* Your objective:
All of the entries need to be repeated exactly. Leave nothing out.

++++ Data for review

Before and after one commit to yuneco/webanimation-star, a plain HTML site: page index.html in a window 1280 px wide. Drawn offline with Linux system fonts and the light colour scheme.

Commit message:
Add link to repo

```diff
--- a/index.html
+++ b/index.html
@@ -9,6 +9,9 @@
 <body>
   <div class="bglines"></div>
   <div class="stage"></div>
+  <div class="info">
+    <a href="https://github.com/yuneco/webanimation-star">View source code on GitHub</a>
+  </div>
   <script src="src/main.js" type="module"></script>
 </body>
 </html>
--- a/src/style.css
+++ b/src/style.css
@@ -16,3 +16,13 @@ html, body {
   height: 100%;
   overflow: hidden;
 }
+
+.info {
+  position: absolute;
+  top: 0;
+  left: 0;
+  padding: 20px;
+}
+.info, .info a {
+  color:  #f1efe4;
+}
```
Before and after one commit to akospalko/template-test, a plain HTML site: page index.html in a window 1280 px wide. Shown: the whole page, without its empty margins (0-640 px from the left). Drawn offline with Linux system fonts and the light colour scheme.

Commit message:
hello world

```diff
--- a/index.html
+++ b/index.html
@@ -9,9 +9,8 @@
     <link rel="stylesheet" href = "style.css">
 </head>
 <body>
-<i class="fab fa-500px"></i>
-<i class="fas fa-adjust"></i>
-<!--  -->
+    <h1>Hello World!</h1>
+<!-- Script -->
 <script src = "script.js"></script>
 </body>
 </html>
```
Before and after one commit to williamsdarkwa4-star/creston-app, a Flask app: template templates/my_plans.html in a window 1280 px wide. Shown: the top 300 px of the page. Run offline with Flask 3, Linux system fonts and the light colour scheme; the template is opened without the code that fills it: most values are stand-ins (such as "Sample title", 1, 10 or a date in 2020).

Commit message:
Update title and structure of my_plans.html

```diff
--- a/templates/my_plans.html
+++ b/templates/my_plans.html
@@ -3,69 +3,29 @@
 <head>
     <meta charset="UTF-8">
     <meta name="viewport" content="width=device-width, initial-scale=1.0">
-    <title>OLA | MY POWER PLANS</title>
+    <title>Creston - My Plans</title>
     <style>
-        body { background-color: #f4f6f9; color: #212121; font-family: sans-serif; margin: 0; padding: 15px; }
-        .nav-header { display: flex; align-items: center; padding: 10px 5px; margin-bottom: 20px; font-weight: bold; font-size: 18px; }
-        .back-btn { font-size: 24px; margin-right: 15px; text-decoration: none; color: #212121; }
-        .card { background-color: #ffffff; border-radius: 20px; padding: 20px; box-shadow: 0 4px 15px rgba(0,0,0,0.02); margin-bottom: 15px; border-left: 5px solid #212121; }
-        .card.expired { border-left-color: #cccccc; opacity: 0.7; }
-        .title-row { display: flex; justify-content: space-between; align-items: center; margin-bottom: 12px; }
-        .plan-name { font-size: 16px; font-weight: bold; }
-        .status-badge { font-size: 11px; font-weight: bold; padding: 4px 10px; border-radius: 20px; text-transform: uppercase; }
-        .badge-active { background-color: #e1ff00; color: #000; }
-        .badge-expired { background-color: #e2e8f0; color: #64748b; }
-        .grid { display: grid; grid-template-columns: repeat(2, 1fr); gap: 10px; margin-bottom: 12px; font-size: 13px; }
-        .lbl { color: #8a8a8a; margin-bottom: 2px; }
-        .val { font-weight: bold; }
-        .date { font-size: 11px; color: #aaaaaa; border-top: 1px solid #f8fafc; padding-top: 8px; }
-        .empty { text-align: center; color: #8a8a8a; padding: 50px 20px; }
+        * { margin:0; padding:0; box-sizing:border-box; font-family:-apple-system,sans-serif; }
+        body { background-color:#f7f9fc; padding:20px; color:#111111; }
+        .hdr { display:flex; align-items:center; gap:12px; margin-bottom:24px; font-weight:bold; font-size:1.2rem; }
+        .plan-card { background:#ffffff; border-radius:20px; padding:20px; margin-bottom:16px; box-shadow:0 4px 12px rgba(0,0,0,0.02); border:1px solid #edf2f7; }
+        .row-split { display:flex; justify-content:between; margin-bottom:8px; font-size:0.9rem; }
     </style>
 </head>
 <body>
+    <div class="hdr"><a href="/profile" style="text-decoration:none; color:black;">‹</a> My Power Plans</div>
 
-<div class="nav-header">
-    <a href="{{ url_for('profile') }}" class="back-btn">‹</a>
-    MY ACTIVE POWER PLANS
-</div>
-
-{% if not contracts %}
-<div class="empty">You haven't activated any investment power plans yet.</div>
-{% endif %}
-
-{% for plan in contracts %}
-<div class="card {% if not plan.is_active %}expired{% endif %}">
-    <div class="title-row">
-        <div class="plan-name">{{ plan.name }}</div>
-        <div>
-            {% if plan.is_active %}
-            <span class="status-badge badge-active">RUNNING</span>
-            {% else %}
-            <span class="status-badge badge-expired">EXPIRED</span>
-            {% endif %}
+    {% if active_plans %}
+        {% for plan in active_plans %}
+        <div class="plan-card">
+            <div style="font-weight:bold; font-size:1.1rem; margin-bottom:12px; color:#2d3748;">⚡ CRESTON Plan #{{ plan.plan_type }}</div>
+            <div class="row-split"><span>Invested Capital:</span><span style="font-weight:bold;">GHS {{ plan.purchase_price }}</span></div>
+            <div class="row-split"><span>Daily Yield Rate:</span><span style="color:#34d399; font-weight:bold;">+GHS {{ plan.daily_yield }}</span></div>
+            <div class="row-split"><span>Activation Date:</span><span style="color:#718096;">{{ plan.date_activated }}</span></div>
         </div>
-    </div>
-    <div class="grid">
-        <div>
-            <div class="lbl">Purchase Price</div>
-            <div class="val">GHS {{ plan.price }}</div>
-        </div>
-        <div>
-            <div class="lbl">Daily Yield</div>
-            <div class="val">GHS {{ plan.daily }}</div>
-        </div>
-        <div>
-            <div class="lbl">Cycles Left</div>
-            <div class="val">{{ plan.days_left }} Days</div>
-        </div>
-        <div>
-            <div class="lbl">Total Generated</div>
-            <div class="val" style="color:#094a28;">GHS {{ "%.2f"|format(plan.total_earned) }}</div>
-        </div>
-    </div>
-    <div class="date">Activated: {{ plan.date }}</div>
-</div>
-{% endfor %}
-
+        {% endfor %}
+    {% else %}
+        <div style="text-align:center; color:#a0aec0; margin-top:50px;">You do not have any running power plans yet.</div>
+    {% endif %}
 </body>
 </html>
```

++++++++

* Response to the exercise:
Before and after one commit to yuneco/webanimation-star, a plain HTML site: page index.html in a window 1280 px wide. Drawn offline with Linux system fonts and the light colour scheme.

Commit message:
Add link to repo

```diff
--- a/index.html
+++ b/index.html
@@ -9,6 +9,9 @@
 <body>
   <div class="bglines"></div>
   <div class="stage"></div>
+  <div class="info">
+    <a href="https://github.com/yuneco/webanimation-star">View source code on GitHub</a>
+  </div>
   <script src="src/main.js" type="module"></script>
 </body>
 </html>
--- a/src/style.css
+++ b/src/style.css
@@ -16,3 +16,13 @@ html, body {
   height: 100%;
   overflow: hidden;
 }
+
+.info {
+  position: absolute;
+  top: 0;
+  left: 0;
+  padding: 20px;
+}
+.info, .info a {
+  color:  #f1efe4;
+}
```
Before and after one commit to akospalko/template-test, a plain HTML site: page index.html in a window 1280 px wide. Shown: the whole page, without its empty margins (0-640 px from the left). Drawn offline with Linux system fonts and the light colour scheme.

Commit message:
hello world

```diff
--- a/index.html
+++ b/index.html
@@ -9,9 +9,8 @@
     <link rel="stylesheet" href = "style.css">
 </head>
 <body>
-<i class="fab fa-500px"></i>
-<i class="fas fa-adjust"></i>
-<!--  -->
+    <h1>Hello World!</h1>
+<!-- Script -->
 <script src = "script.js"></script>
 </body>
 </html>
```
Before and after one commit to williamsdarkwa4-star/creston-app, a Flask app: template templates/my_plans.html in a window 1280 px wide. Shown: the top 300 px of the page. Run offline with Flask 3, Linux system fonts and the light colour scheme; the template is opened without the code that fills it: most values are stand-ins (such as "Sample title", 1, 10 or a date in 2020).

Commit message:
Update title and structure of my_plans.html

```diff
--- a/templates/my_plans.html
+++ b/templates/my_plans.html
@@ -3,69 +3,29 @@
 <head>
     <meta charset="UTF-8">
     <meta name="viewport" content="width=device-width, initial-scale=1.0">
-    <title>OLA | MY POWER PLANS</title>
+    <title>Creston - My Plans</title>
     <style>
-        body { background-color: #f4f6f9; color: #212121; font-family: sans-serif; margin: 0; padding: 15px; }
-        .nav-header { display: flex; align-items: center; padding: 10px 5px; margin-bottom: 20px; font-weight: bold; font-size: 18px; }
-        .back-btn { font-size: 24px; margin-right: 15px; text-decoration: none; color: #212121; }
-        .card { background-color: #ffffff; border-radius: 20px; padding: 20px; box-shadow: 0 4px 15px rgba(0,0,0,0.02); margin-bottom: 15px; border-left: 5px solid #212121; }
-        .card.expired { border-left-color: #cccccc; opacity: 0.7; }
-        .title-row { display: flex; justify-content: space-between; align-items: center; margin-bottom: 12px; }
-        .plan-name { font-size: 16px; font-weight: bold; }
-        .status-badge { font-size: 11px; font-weight: bold; padding: 4px 10px; border-radius: 20px; text-transform: uppercase; }
-        .badge-active { background-color: #e1ff00; color: #000; }
-        .badge-expired { background-color: #e2e8f0; color: #64748b; }
-        .grid { display: grid; grid-template-columns: repeat(2, 1fr); gap: 10px; margin-bottom: 12px; font-size: 13px; }
-        .lbl { color: #8a8a8a; margin-bottom: 2px; }
-        .val { font-weight: bold; }
-        .date { font-size: 11px; color: #aaaaaa; border-top: 1px solid #f8fafc; padding-top: 8px; }
-        .empty { text-align: center; color: #8a8a8a; padding: 50px 20px; }
+        * { margin:0; padding:0; box-sizing:border-box; font-family:-apple-system,sans-serif; }
+        body { background-color:#f7f9fc; padding:20px; color:#111111; }
+        .hdr { display:flex; align-items:center; gap:12px; margin-bottom:24px; font-weight:bold; font-size:1.2rem; }
+        .plan-card { background:#ffffff; border-radius:20px; padding:20px; margin-bottom:16px; box-shadow:0 4px 12px rgba(0,0,0,0.02); border:1px solid #edf2f7; }
+        .row-split { display:flex; justify-content:between; margin-bottom:8px; font-size:0.9rem; }
     </style>
 </head>
 <body>
+    <div class="hdr"><a href="/profile" style="text-decoration:none; color:black;">‹</a> My Power Plans</div>
 
-<div class="nav-header">
-    <a href="{{ url_for('profile') }}" class="back-btn">‹</a>
-    MY ACTIVE POWER PLANS
-</div>
-
-{% if not contracts %}
-<div class="empty">You haven't activated any investment power plans yet.</div>
-{% endif %}
-
-{% for plan in contracts %}
-<div class="card {% if not plan.is_active %}expired{% endif %}">
-    <div class="title-row">
-        <div class="plan-name">{{ plan.name }}</div>
-        <div>
-            {% if plan.is_active %}
-            <span class="status-badge badge-active">RUNNING</span>
-            {% else %}
-            <span class="status-badge badge-expired">EXPIRED</span>
-            {% endif %}
+    {% if active_plans %}
+        {% for plan in active_plans %}
+        <div class="plan-card">
+            <div style="font-weight:bold; font-size:1.1rem; margin-bottom:12px; color:#2d3748;">⚡ CRESTON Plan #{{ plan.plan_type }}</div>
+            <div class="row-split"><span>Invested Capital:</span><span style="font-weight:bold;">GHS {{ plan.purchase_price }}</span></div>
+            <div class="row-split"><span>Daily Yield Rate:</span><span style="color:#34d399; font-weight:bold;">+GHS {{ plan.daily_yield }}</span></div>
+            <div class="row-split"><span>Activation Date:</span><span style="color:#718096;">{{ plan.date_activated }}</span></div>
         </div>
-    </div>
-    <div class="grid">
-        <div>
-            <div class="lbl">Purchase Price</div>
-            <div class="val">GHS {{ plan.price }}</div>
-        </div>
-        <div>
-            <div class="lbl">Daily Yield</div>
-            <div class="val">GHS {{ plan.daily }}</div>
-        </div>
-        <div>
-            <div class="lbl">Cycles Left</div>
-            <div class="val">{{ plan.days_left }} Days</div>
-        </div>
-        <div>
-            <div class="lbl">Total Generated</div>
-            <div class="val" style="color:#094a28;">GHS {{ "%.2f"|format(plan.total_earned) }}</div>
-        </div>
-    </div>
-    <div class="date">Activated: {{ plan.date }}</div>
-</div>
-{% endfor %}
-
+        {% endfor %}
+    {% else %}
+        <div style="text-align:center; color:#a0aec0; margin-top:50px;">You do not have any running power plans yet.</div>
+    {% endif %}
 </body>
 </html>
```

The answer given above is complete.